If a create an “Action button = C”, for example, do I have to create Global Variables to match all uses of this button on the game or scene?
Example: Action button is C, variable 1= examine items
variable 2=talk
variable 3=attack
variable 4=next text line
and so on?

I see we can give the variables a name, but we need to put an value as well, which sometimes is number and sometimes is text. That confuses me…

Nice question - not really, you don’t have to use variables for everything. In your “variable 4=next text line” example, it’s a condition, of the Dialogue Tree extension.
Read about it here and see this example:
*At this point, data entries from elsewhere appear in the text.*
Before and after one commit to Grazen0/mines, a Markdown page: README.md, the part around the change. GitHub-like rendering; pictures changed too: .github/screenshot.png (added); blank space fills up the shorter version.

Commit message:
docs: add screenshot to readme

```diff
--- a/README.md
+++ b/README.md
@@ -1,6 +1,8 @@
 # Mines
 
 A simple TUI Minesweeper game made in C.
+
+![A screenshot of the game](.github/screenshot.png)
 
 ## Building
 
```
If that doesn’t make sense, that’s fine. You will need to learn how the Online Example provided in that page I linked, uses dialogue, and sadly I don’t have the time to explain it myself.
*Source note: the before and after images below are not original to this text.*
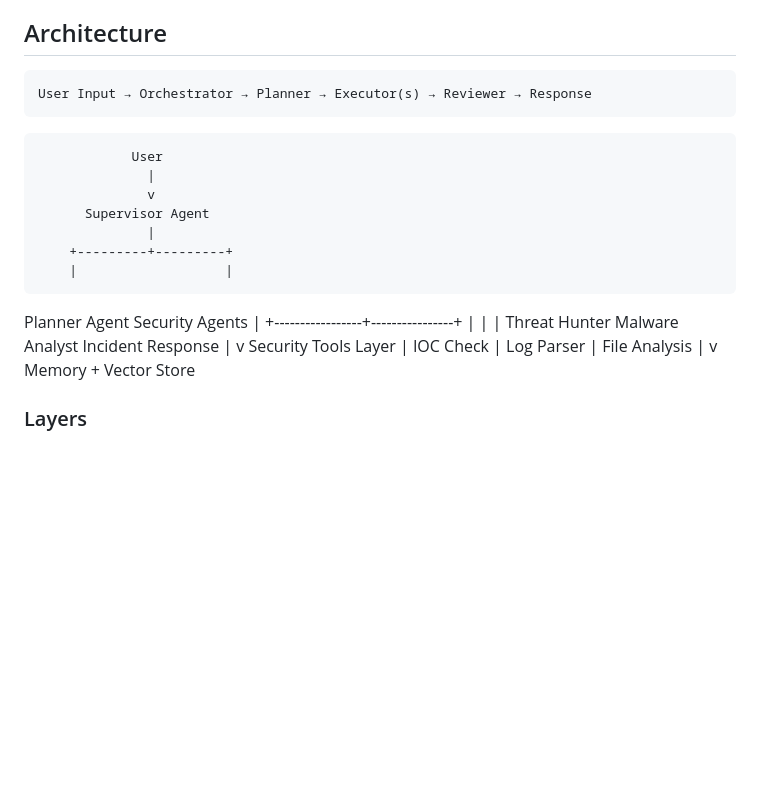
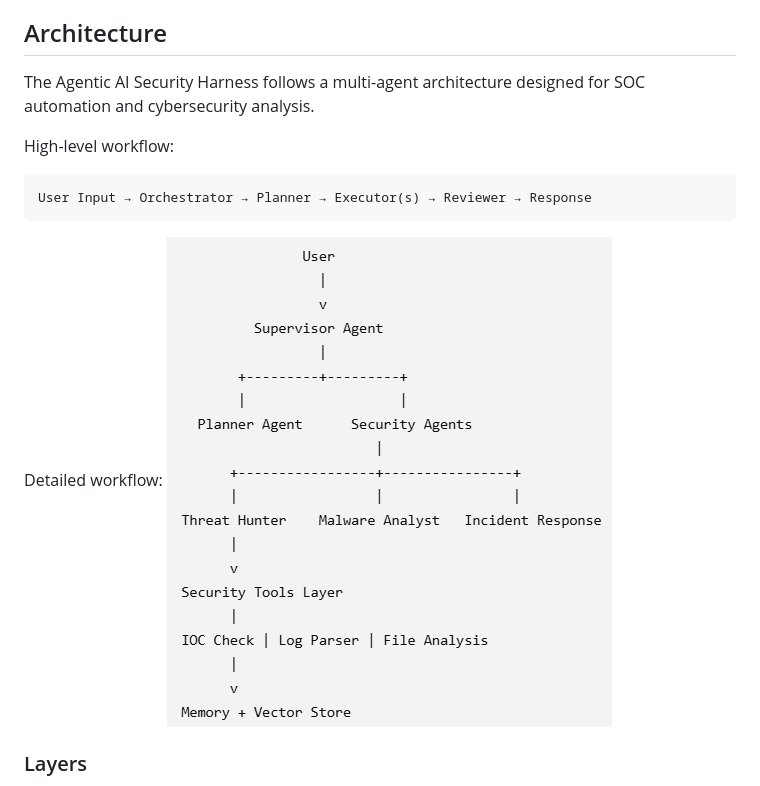
Before and after one commit to jyhtonix/agentic-ai-harness, a Markdown page: README.md, the part around the change. GitHub-like rendering; pictures changed too: docs/agentic-ai-security-architecture.png (added); blank space fills up the shorter version.

Commit message:
Add Agentic AI architecture diagram

````diff
--- a/README.md
+++ b/README.md
@@ -29,30 +29,15 @@ This project is currently in an early development stage and requires further enh
 
 ## Architecture
 
+The Agentic AI Security Harness follows a multi-agent architecture designed for SOC automation and cybersecurity analysis.
+
+High-level workflow:
 ```
 User Input → Orchestrator → Planner → Executor(s) → Reviewer → Response
 ```
 
-                User
-                  |
-                  v
-          Supervisor Agent
-                  |
-        +---------+---------+
-        |                   |
-   Planner Agent      Security Agents
-                         |
-       +-----------------+----------------+
-       |                 |                |
- Threat Hunter    Malware Analyst   Incident Response
-       |
-       v
- Security Tools Layer
-       |
- IOC Check | Log Parser | File Analysis
-       |
-       v
- Memory + Vector Store
+Detailed workflow:
+![Agentic AI Security Architecture](docs/agentic-ai-security-architecture.png)
 
 
 ### Layers
````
Try to look through the events of the code, and change some little bits of it, then run the example project again to see what your changes do to it - that’s a good way to learn.
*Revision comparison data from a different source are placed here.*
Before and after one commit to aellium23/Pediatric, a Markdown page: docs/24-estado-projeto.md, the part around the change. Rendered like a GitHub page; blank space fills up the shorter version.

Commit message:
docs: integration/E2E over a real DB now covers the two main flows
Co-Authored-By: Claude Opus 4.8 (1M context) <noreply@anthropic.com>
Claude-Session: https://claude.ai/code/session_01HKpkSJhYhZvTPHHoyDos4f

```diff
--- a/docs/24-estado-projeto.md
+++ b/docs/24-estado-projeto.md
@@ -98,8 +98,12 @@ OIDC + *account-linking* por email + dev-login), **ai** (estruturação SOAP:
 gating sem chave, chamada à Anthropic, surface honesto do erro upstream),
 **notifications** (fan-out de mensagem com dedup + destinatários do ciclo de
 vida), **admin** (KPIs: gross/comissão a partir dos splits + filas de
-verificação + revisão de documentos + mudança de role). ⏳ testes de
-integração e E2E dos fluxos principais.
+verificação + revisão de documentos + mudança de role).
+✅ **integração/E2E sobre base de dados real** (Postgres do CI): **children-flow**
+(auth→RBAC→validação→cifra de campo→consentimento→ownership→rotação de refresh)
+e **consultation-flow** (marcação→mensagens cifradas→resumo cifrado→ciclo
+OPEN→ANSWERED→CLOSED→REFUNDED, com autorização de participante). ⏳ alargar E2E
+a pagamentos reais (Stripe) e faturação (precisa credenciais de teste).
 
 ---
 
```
If, while learning about Dialogue Tree you have a specific question, though, then asking a specific question, will be easier to answer it.

Same goes for variables - essentially, they let you tell the game to do different things based on their value, and it’s up to you if you want to make them numbers (only needed if you do math operation) or text. Also, when events are considered, talking to a person or examining an object will generally use same kind of events/code.
Beyond that, I can only link you this wiki page, or by looking up Progamming Variables on Youtube, I’m sure someone can explain it really well there.